Work instructions: Each entry below must be repeated exactly. Leave the pictures out of it.

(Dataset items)
──────

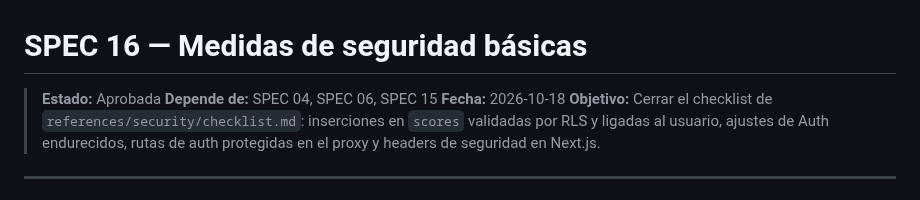
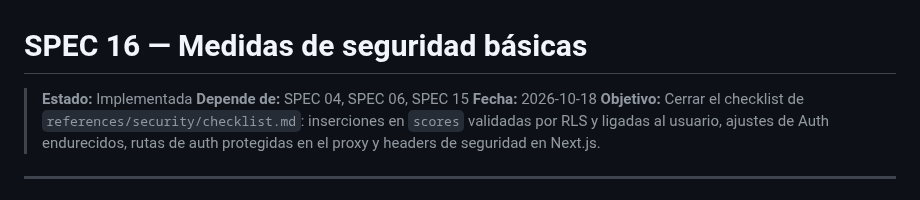
Before and after one commit to IvanSaNRoD/05-arcade-vault, a Markdown page: specs/16-medidas-seguridad-basicas.md, the part around one of its changes. Drawn GitHub-style.

Commit message:
chore: spec implemented

```diff
--- a/specs/16-medidas-seguridad-basicas.md
+++ b/specs/16-medidas-seguridad-basicas.md
@@ -1,6 +1,6 @@
 # SPEC 16 — Medidas de seguridad básicas
 
-> **Estado:** Aprobada
+> **Estado:** Implementada
 > **Depende de:** SPEC 04, SPEC 06, SPEC 15
 > **Fecha:** 2026-10-18
 > **Objetivo:** Cerrar el checklist de `references/security/checklist.md`: inserciones en `scores` validadas por RLS y ligadas al usuario, ajustes de Auth endurecidos, rutas de auth protegidas en el proxy y headers de seguridad en Next.js.
```
Also changed, not shown: other parts of specs/16-medidas-seguridad-basicas.md (+22 -22 lines).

──────

Answer area:
Before and after one commit to IvanSaNRoD/05-arcade-vault, a Markdown page: specs/16-medidas-seguridad-basicas.md, the part around one of its changes. Drawn GitHub-style.

Commit message:
chore: spec implemented

```diff
--- a/specs/16-medidas-seguridad-basicas.md
+++ b/specs/16-medidas-seguridad-basicas.md
@@ -1,6 +1,6 @@
 # SPEC 16 — Medidas de seguridad básicas
 
-> **Estado:** Aprobada
+> **Estado:** Implementada
 > **Depende de:** SPEC 04, SPEC 06, SPEC 15
 > **Fecha:** 2026-10-18
 > **Objetivo:** Cerrar el checklist de `references/security/checklist.md`: inserciones en `scores` validadas por RLS y ligadas al usuario, ajustes de Auth endurecidos, rutas de auth protegidas en el proxy y headers de seguridad en Next.js.
```
Also changed, not shown: other parts of specs/16-medidas-seguridad-basicas.md (+22 -22 lines).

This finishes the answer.